**What the task asks**
Count every line that includes the string "left" in the entries that follow. Nothing besides the number is needed.

[Web document revisions]
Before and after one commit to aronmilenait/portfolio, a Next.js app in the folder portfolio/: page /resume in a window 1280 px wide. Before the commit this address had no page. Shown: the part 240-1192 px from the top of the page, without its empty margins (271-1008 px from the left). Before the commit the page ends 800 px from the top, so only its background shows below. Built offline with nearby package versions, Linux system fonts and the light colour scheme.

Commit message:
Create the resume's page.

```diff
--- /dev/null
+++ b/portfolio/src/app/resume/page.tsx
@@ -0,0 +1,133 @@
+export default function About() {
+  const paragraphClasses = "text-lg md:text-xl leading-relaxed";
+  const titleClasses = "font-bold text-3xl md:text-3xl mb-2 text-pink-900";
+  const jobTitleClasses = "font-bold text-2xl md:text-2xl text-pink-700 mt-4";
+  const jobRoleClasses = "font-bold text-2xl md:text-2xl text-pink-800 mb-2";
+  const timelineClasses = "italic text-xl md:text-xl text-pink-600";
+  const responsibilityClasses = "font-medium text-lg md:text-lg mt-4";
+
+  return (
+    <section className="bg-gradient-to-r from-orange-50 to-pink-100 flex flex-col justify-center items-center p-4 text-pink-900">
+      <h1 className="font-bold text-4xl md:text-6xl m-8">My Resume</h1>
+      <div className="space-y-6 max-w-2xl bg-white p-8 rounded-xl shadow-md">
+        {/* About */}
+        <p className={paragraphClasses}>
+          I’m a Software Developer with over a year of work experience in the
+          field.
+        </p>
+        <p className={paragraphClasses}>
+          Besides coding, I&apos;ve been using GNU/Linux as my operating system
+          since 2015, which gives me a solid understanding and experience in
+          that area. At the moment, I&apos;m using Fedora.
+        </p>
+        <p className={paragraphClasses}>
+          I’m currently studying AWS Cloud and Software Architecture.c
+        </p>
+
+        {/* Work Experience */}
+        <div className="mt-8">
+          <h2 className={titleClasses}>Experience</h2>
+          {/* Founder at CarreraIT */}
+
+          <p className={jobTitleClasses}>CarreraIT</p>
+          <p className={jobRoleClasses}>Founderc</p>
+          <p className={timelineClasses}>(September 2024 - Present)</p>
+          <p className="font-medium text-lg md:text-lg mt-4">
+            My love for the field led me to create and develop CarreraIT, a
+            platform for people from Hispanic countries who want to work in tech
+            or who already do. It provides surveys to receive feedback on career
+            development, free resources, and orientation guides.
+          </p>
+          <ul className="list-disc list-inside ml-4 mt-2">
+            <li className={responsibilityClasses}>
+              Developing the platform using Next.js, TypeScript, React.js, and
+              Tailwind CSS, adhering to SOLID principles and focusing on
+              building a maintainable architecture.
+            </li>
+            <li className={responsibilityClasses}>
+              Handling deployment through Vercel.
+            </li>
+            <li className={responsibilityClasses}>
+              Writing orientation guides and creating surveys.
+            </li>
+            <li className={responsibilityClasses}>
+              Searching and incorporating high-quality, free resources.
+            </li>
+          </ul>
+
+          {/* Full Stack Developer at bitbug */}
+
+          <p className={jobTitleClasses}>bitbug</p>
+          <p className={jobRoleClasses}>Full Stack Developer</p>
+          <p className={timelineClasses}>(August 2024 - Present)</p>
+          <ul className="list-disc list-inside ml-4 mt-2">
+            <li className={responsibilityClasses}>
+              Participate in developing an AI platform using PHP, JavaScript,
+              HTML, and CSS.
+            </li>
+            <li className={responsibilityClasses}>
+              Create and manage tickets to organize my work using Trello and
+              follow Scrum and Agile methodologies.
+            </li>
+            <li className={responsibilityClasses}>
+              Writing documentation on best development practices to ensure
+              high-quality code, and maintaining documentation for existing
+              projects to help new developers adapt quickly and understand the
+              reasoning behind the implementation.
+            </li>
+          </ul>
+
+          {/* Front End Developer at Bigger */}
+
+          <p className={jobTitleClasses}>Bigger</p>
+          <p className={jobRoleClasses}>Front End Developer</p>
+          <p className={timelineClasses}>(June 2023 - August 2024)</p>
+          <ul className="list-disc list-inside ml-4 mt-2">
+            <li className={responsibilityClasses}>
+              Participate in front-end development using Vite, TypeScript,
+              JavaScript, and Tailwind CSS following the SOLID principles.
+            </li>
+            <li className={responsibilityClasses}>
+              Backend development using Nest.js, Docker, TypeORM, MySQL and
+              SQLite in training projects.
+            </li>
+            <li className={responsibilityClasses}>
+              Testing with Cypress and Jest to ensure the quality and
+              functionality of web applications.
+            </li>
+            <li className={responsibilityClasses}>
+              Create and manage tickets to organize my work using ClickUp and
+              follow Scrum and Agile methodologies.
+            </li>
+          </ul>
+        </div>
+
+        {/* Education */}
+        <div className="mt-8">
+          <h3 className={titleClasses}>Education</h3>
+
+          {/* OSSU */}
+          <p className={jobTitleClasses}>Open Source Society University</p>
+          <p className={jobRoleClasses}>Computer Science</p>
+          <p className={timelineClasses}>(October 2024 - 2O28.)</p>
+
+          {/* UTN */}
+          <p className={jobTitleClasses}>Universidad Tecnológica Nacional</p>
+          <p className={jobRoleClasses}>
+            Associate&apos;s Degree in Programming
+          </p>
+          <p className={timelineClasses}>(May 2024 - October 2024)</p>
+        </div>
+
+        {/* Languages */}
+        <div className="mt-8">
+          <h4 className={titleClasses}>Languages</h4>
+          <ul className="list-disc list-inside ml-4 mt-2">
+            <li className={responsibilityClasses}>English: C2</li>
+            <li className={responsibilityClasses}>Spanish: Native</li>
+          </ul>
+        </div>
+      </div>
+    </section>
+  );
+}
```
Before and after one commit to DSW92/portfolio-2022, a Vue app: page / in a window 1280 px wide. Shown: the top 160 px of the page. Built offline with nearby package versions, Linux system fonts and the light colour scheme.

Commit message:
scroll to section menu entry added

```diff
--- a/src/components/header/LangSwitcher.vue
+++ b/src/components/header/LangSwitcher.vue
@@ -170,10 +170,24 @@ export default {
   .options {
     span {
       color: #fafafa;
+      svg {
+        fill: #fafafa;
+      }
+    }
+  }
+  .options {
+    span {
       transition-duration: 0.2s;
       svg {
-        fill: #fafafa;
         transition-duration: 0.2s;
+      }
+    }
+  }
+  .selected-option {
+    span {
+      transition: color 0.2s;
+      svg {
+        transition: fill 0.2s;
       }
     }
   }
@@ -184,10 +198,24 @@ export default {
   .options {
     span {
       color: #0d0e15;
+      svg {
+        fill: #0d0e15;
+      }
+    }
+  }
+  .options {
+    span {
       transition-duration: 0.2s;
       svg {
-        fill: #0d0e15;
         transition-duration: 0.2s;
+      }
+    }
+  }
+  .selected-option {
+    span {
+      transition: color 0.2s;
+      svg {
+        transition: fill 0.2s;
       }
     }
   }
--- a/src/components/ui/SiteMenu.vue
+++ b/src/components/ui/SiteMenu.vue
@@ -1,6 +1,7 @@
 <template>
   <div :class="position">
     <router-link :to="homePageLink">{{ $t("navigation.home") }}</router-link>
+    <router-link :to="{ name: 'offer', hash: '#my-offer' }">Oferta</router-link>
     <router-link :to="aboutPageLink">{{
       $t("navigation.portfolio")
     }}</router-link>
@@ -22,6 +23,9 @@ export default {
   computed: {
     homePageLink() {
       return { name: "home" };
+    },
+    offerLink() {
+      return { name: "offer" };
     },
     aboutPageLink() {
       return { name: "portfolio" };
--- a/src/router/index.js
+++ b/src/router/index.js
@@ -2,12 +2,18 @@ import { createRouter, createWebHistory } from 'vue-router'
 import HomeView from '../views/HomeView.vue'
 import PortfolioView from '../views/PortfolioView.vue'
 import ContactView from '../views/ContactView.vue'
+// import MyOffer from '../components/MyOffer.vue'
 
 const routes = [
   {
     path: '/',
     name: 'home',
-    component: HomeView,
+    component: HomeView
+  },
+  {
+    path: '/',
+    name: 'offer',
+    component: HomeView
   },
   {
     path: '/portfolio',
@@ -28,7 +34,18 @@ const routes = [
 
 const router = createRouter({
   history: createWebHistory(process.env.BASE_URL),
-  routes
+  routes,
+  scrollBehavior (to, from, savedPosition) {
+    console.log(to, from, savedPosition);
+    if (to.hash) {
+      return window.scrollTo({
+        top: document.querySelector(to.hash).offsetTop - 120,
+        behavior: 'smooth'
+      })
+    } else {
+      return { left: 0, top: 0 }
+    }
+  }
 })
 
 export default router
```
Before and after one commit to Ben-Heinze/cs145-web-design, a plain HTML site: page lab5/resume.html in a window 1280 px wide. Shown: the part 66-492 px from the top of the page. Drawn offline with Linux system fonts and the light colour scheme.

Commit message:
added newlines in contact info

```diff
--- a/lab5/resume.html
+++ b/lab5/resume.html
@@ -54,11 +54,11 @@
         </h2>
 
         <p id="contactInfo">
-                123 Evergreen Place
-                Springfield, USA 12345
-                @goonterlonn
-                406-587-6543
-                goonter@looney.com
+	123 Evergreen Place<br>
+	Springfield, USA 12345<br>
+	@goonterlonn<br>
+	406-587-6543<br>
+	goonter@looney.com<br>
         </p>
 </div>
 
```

**Answer below**
2